This week I’ve been walking along the Ruston Way waterfront and observing how the high tide changes the landscape. A combination of rain and high tides had led to flooding in low lying areas around the Puget Sound. The waterfront parks and beaches have become much narrower or covered in water.
Below are photos I took showing the high tide water covering industrial ruins and pilings that are normally visible.
Lumber mills were purposefully built near the water so that logs and timber could be transported via water to and from the mills. Dickman Mill Park features the ruins of a lumber mill. The high tides have covered or filled many of the remaining structures.
The outline of the Dickman Mill wigwam base has been nearly covered.
The foundation of the boiler has been full of water. I’ve never seen it like this. I watched a pair of ducks swim in and out of this area guided by a channel created by a floating tree trunk.
The pilings at Dickman Mill park have been almost completely covered—quite a contrast to when they are almost fully visible at low tide, creating door like vistas for viewing the Sound.
Further along Ruston Way, walking on the Les Davis Pier has felt like floating on the water because the water level has been so close to the pier walkway. For a moment, I was reminded of the engineering at the Itsukushima Shinto Shrine in Miyajima, Japan, where the walkways were deigned to rise and descend with the changing tides.
The pilings along the dock near the Lobster Shop have also nearly been submerged by high tide.
The tides have lifted and pushed the stump that Holly often photographs. Water laps at its base.

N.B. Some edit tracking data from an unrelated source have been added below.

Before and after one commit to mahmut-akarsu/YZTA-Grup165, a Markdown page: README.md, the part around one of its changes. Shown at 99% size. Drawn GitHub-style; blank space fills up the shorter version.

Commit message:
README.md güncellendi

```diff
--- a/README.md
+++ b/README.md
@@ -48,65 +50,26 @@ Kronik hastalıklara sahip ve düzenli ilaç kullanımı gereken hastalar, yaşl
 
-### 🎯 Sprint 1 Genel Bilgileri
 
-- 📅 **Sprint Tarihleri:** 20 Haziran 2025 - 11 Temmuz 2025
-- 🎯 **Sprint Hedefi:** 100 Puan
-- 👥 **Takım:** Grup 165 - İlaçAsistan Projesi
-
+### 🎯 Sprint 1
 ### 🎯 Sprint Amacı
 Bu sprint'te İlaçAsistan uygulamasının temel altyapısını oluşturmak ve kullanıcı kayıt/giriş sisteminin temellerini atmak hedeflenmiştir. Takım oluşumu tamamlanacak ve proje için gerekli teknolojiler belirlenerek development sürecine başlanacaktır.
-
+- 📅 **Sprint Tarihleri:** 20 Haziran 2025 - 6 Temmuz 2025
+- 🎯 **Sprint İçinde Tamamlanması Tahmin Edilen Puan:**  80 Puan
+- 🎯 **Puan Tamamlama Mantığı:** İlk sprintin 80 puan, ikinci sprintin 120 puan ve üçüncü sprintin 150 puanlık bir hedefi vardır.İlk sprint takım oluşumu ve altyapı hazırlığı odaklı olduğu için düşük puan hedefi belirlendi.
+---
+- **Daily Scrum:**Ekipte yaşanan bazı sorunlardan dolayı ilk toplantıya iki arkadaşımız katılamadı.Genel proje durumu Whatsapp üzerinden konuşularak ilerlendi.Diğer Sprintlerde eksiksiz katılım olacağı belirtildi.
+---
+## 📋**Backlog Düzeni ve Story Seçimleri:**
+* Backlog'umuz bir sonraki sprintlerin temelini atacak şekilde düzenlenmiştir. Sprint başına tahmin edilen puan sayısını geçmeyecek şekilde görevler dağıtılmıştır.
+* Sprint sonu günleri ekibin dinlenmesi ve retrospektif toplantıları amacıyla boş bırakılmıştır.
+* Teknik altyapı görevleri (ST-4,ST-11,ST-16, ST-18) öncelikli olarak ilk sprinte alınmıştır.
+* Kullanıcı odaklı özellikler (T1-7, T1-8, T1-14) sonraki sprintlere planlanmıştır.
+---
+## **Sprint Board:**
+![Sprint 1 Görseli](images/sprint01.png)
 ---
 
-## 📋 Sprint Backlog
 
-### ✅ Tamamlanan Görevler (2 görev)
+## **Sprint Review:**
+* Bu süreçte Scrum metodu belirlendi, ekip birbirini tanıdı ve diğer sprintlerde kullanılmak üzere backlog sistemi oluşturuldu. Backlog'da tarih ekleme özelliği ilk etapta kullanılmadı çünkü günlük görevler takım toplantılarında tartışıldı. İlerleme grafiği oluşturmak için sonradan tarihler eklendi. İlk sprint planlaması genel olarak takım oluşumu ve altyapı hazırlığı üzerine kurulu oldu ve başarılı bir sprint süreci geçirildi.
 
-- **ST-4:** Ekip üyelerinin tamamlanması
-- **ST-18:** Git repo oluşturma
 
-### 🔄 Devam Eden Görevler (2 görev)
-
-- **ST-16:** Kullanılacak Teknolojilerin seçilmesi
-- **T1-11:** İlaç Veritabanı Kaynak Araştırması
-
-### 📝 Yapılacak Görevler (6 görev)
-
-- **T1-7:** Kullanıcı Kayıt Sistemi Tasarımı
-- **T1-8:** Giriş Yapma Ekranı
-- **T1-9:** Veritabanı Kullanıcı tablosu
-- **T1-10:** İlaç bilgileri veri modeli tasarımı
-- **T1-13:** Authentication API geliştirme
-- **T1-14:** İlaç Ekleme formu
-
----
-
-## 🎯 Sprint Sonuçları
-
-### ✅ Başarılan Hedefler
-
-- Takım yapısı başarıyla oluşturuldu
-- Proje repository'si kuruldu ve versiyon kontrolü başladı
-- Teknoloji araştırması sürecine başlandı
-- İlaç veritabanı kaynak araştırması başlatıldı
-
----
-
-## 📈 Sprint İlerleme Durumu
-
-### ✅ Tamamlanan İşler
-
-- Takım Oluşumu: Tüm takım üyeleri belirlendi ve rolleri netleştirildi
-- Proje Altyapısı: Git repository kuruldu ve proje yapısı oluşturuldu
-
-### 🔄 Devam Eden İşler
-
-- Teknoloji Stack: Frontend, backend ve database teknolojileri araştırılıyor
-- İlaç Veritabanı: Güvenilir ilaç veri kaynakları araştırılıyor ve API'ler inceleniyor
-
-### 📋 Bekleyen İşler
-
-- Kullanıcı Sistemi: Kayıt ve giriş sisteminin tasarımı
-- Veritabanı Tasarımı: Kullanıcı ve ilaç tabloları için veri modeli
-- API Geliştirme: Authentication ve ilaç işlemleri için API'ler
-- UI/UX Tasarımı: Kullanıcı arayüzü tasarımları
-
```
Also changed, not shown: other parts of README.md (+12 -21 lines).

As I walked and observed the high tide this week, I thought about how global climate change leads to increasing sea levels and coastal flooding. Many cities throughout the world are built along coastlines. In the U.S., the Florida coast is already experiencing flooding as high tides rise about an inch a year. In addition, the porous limestone in Florida makes finding solutions to re-route rising water challenging because water that comes up through the ground cannot be stopped by perimeter barriers (Kolbert, 2016).

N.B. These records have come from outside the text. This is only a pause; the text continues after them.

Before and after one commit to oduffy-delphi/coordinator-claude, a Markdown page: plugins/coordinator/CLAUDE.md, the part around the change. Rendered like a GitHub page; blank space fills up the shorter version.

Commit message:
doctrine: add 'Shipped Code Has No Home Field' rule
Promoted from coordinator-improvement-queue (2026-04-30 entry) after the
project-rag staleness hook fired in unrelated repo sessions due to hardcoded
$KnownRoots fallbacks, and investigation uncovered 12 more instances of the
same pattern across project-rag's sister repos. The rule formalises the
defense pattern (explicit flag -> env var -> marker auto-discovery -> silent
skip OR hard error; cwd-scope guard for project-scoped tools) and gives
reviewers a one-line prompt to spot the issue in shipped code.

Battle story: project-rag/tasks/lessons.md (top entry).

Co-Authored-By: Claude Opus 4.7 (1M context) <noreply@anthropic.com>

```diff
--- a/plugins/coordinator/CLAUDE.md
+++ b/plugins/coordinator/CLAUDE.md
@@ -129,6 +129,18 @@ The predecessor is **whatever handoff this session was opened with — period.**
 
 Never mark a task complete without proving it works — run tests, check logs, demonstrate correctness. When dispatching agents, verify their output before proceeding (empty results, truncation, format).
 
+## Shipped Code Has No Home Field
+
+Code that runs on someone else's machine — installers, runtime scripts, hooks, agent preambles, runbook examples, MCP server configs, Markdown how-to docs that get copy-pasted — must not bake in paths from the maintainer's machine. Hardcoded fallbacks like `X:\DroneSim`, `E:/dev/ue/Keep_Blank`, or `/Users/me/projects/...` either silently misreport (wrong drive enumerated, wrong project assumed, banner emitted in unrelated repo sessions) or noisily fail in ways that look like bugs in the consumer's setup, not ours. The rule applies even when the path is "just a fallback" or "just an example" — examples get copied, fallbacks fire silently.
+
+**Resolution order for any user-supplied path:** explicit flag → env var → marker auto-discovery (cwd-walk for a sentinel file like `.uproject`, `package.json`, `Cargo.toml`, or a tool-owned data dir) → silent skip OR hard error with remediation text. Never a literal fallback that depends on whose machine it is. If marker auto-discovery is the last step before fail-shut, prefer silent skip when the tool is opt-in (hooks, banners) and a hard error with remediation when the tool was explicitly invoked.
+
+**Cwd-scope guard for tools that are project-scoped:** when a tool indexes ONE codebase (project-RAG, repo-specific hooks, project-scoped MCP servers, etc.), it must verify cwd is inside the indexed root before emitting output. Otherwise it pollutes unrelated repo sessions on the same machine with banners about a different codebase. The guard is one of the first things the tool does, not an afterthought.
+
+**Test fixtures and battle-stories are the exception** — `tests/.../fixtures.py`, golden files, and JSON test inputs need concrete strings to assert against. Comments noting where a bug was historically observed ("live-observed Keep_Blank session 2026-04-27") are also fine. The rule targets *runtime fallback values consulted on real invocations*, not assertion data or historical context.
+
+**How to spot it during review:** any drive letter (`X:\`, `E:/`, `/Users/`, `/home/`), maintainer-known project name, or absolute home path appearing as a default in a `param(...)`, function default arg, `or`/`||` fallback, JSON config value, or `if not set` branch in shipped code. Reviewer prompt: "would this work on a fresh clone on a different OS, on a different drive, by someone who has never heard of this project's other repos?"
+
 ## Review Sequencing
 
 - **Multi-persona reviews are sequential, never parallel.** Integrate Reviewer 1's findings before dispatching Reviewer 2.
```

Walking this week has supported me to consider how a dynamic interaction of high and low tides, rain storms, and climate change impact landscapes. The shores of waterfront parks change with the tides, from creating a new water-land boundary to adding and displacing driftwood, and are a reminder of how natural forces daily shape and alter the landscape.

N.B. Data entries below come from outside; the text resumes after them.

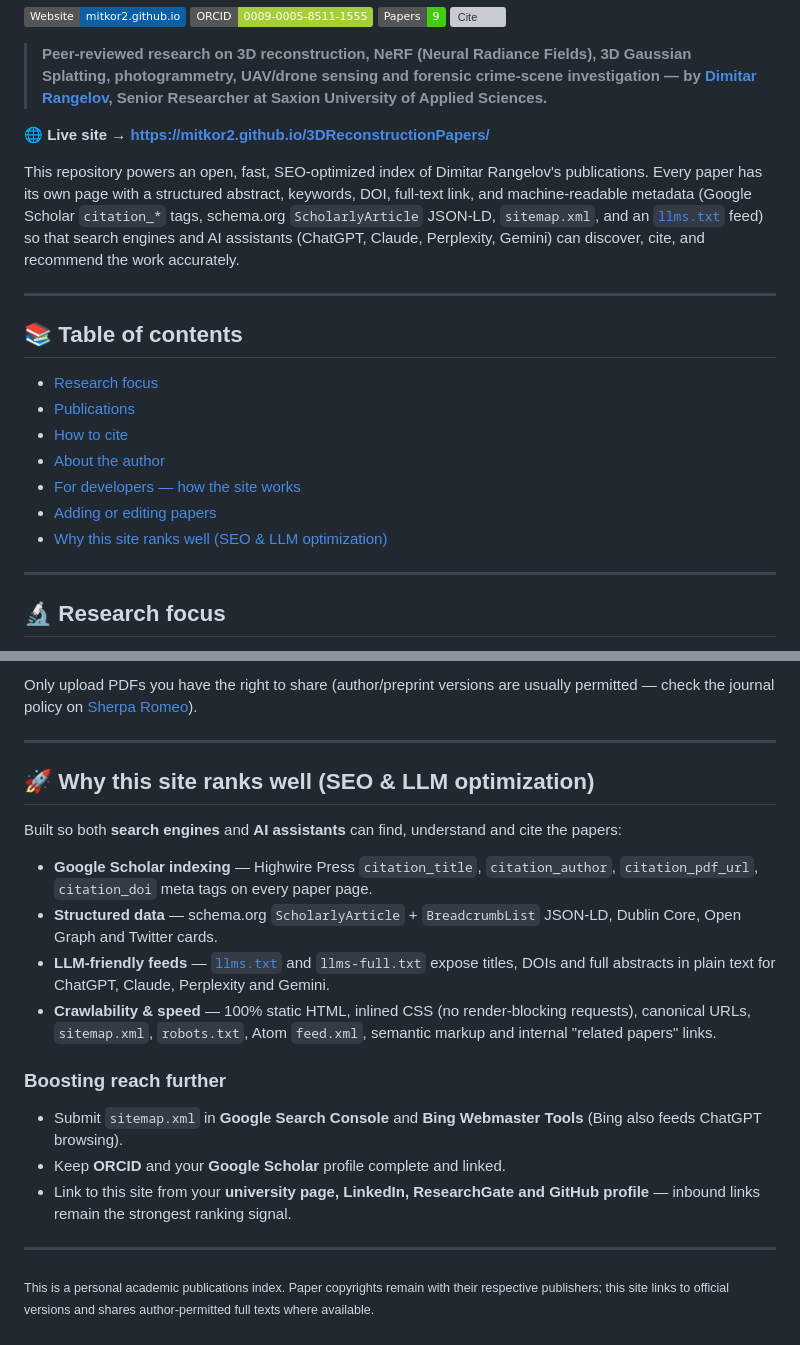
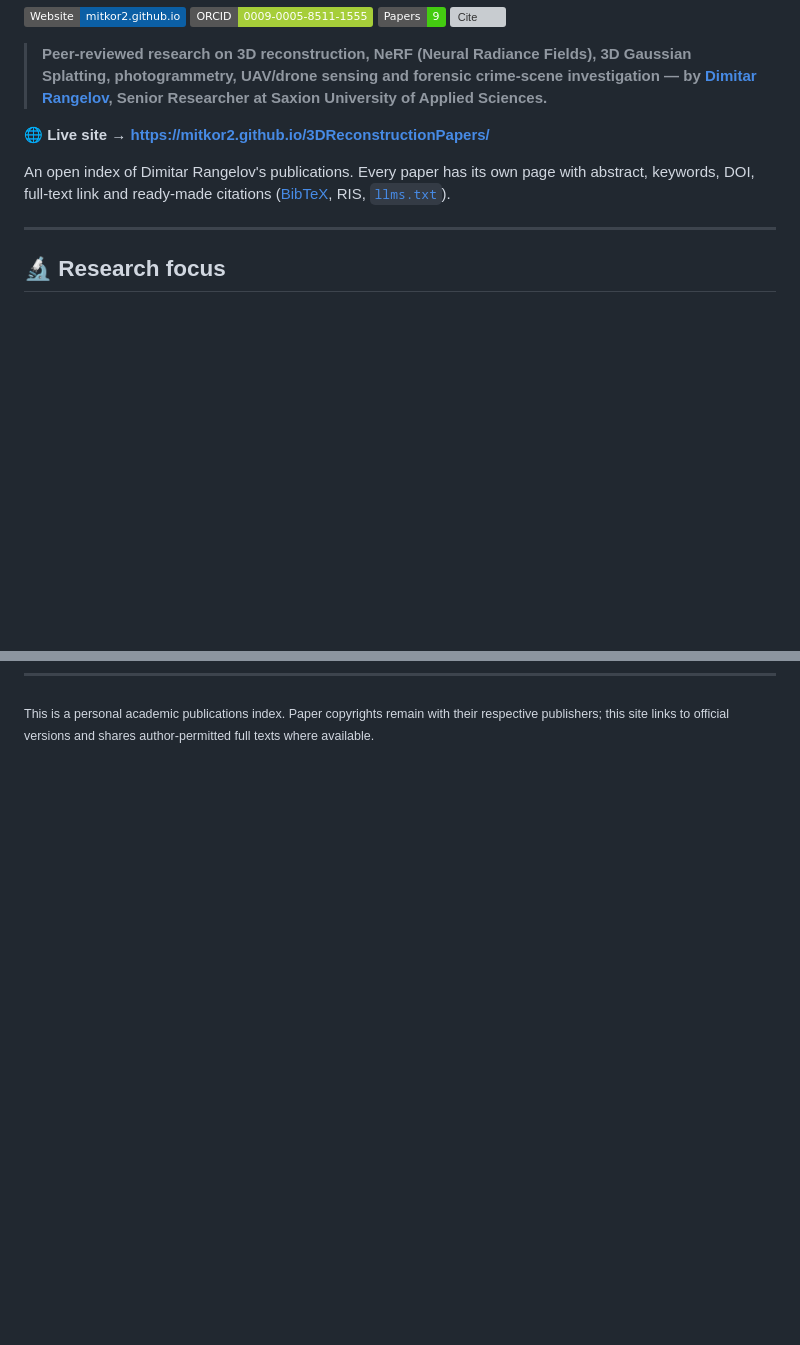
Before and after one commit to mitkor2/3DReconstructionPapers, a Markdown page: README.md, 2 parts joined by grey strips. Rendered like a GitHub page; badges without logos; blank space fills up the shorter version; grey boxes are pictures that could not be loaded.

```diff
--- a/README.md
+++ b/README.md
@@ -11,19 +11,7 @@
 
 **🌐 Live site → https://mitkor2.github.io/3DReconstructionPapers/**
 
-This repository powers an open, fast, SEO‑optimized index of Dimitar Rangelov's publications. Every paper has its own page with a structured abstract, keywords, DOI, full‑text link, and machine‑readable metadata (Google Scholar `citation_*` tags, schema.org `ScholarlyArticle` JSON‑LD, `sitemap.xml`, and an [`llms.txt`](https://mitkor2.github.io/3DReconstructionPapers/llms.txt) feed) so that search engines and AI assistants (ChatGPT, Claude, Perplexity, Gemini) can discover, cite, and recommend the work accurately.
-
----
-
-## 📚 Table of contents
-
-- [Research focus](#-research-focus)
-- [Publications](#-publications)
-- [How to cite](#-how-to-cite)
-- [About the author](#-about-the-author)
-- [For developers — how the site works](#-for-developers--how-the-site-works)
-- [Adding or editing papers](#-adding-or-editing-papers)
-- [Why this site ranks well (SEO & LLM optimization)](#-why-this-site-ranks-well-seo--llm-optimization)
+An open index of Dimitar Rangelov's publications. Every paper has its own page with abstract, keywords, DOI, full‑text link and ready‑made citations ([BibTeX](https://mitkor2.github.io/3DReconstructionPapers/citations.bib), RIS, [`llms.txt`](https://mitkor2.github.io/3DReconstructionPapers/llms.txt)).
 
 ---
 
@@ -185,22 +119 @@ node scripts/build.js   # just build into dist/
-Only upload PDFs you have the right to share (author/preprint versions are usually permitted — check the journal policy on [Sherpa Romeo](https://v2.sherpa.ac.uk/romeo/)).
-
----
-
-## 🚀 Why this site ranks well (SEO & LLM optimization)
-
-Built so both **search engines** and **AI assistants** can find, understand and cite the papers:
-
-- **Google Scholar indexing** — Highwire Press `citation_title`, `citation_author`, `citation_pdf_url`, `citation_doi` meta tags on every paper page.
-- **Structured data** — schema.org `ScholarlyArticle` + `BreadcrumbList` JSON‑LD, Dublin Core, Open Graph and Twitter cards.
-- **LLM‑friendly feeds** — [`llms.txt`](https://mitkor2.github.io/3DReconstructionPapers/llms.txt) and `llms-full.txt` expose titles, DOIs and full abstracts in plain text for ChatGPT, Claude, Perplexity and Gemini.
-- **Crawlability & speed** — 100% static HTML, inlined CSS (no render‑blocking requests), canonical URLs, `sitemap.xml`, `robots.txt`, Atom `feed.xml`, semantic markup and internal "related papers" links.
-
-### Boosting reach further
-
-- Submit `sitemap.xml` in **Google Search Console** and **Bing Webmaster Tools** (Bing also feeds ChatGPT browsing).
-- Keep **ORCID** and your **Google Scholar** profile complete and linked.
-- Link to this site from your **university page, LinkedIn, ResearchGate and GitHub profile** — inbound links remain the strongest ranking signal.
-
----
-
 <sub>This is a personal academic publications index. Paper copyrights remain with their respective publishers; this site links to official versions and shares author‑permitted full texts where available.</sub>
```
Also changed, not shown: other parts of README.md (+0 -54 lines).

Kolbert, E. (December 21 & 28, 2016). The siege of Miami. The New Yorker.